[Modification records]
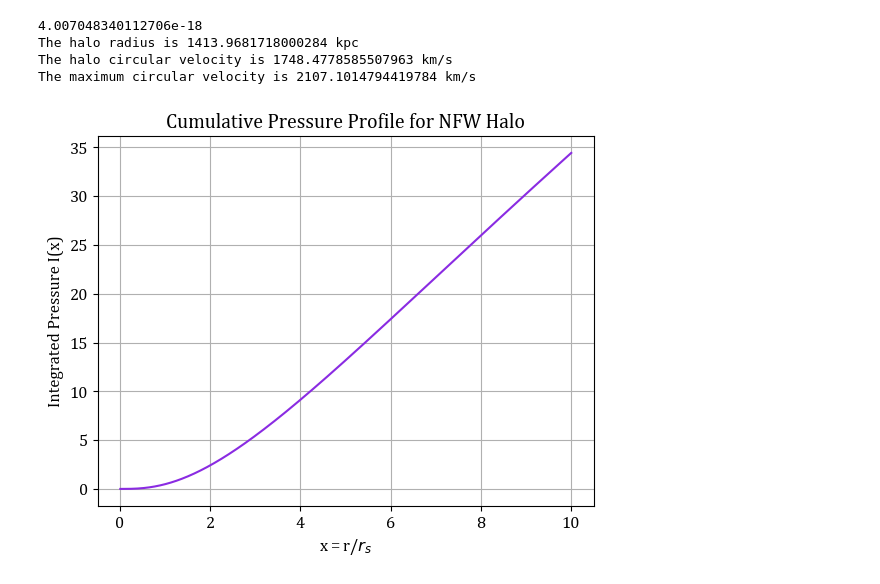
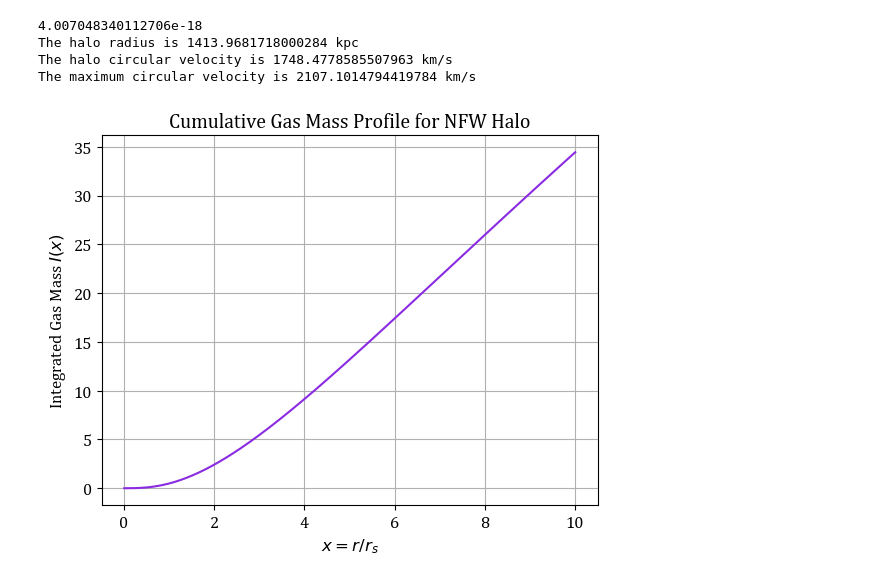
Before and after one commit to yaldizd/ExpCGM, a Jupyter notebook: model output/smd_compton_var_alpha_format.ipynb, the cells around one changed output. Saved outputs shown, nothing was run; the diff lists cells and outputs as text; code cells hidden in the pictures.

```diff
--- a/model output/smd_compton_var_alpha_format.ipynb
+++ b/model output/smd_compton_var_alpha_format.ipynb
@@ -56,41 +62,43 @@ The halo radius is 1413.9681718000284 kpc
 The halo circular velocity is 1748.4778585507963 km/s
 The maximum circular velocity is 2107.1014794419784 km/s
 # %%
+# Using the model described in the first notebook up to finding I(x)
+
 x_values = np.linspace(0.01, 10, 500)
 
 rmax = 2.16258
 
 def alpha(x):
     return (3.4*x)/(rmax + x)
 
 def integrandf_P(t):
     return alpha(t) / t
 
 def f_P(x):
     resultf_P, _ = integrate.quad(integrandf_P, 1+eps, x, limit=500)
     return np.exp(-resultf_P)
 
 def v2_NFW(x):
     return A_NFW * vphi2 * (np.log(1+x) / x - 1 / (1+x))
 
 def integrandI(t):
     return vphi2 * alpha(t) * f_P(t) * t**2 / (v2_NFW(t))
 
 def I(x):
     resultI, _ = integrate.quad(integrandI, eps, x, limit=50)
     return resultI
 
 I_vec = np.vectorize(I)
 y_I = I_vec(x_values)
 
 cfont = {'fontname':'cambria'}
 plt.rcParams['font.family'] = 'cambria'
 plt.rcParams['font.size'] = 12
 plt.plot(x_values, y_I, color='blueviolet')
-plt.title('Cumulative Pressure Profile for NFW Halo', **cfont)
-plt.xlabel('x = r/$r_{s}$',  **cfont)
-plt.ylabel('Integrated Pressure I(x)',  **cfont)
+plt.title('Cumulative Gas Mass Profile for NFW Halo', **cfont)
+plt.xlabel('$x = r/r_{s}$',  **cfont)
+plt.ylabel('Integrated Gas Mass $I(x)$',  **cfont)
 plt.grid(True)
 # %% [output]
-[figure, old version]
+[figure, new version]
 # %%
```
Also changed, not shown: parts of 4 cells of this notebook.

- **Exercise**
Please retype all the entries word for word, omitting the pictures.

- **Answer box**
Before and after one commit to yaldizd/ExpCGM, a Jupyter notebook: model output/smd_compton_var_alpha_format.ipynb, the cells around one changed output. Saved outputs shown, nothing was run; the diff lists cells and outputs as text; code cells hidden in the pictures.

```diff
--- a/model output/smd_compton_var_alpha_format.ipynb
+++ b/model output/smd_compton_var_alpha_format.ipynb
@@ -56,41 +62,43 @@ The halo radius is 1413.9681718000284 kpc
 The halo circular velocity is 1748.4778585507963 km/s
 The maximum circular velocity is 2107.1014794419784 km/s
 # %%
+# Using the model described in the first notebook up to finding I(x)
+
 x_values = np.linspace(0.01, 10, 500)
 
 rmax = 2.16258
 
 def alpha(x):
     return (3.4*x)/(rmax + x)
 
 def integrandf_P(t):
     return alpha(t) / t
 
 def f_P(x):
     resultf_P, _ = integrate.quad(integrandf_P, 1+eps, x, limit=500)
     return np.exp(-resultf_P)
 
 def v2_NFW(x):
     return A_NFW * vphi2 * (np.log(1+x) / x - 1 / (1+x))
 
 def integrandI(t):
     return vphi2 * alpha(t) * f_P(t) * t**2 / (v2_NFW(t))
 
 def I(x):
     resultI, _ = integrate.quad(integrandI, eps, x, limit=50)
     return resultI
 
 I_vec = np.vectorize(I)
 y_I = I_vec(x_values)
 
 cfont = {'fontname':'cambria'}
 plt.rcParams['font.family'] = 'cambria'
 plt.rcParams['font.size'] = 12
 plt.plot(x_values, y_I, color='blueviolet')
-plt.title('Cumulative Pressure Profile for NFW Halo', **cfont)
-plt.xlabel('x = r/$r_{s}$',  **cfont)
-plt.ylabel('Integrated Pressure I(x)',  **cfont)
+plt.title('Cumulative Gas Mass Profile for NFW Halo', **cfont)
+plt.xlabel('$x = r/r_{s}$',  **cfont)
+plt.ylabel('Integrated Gas Mass $I(x)$',  **cfont)
 plt.grid(True)
 # %% [output]
-[figure, old version]
+[figure, new version]
 # %%
```
Also changed, not shown: parts of 4 cells of this notebook.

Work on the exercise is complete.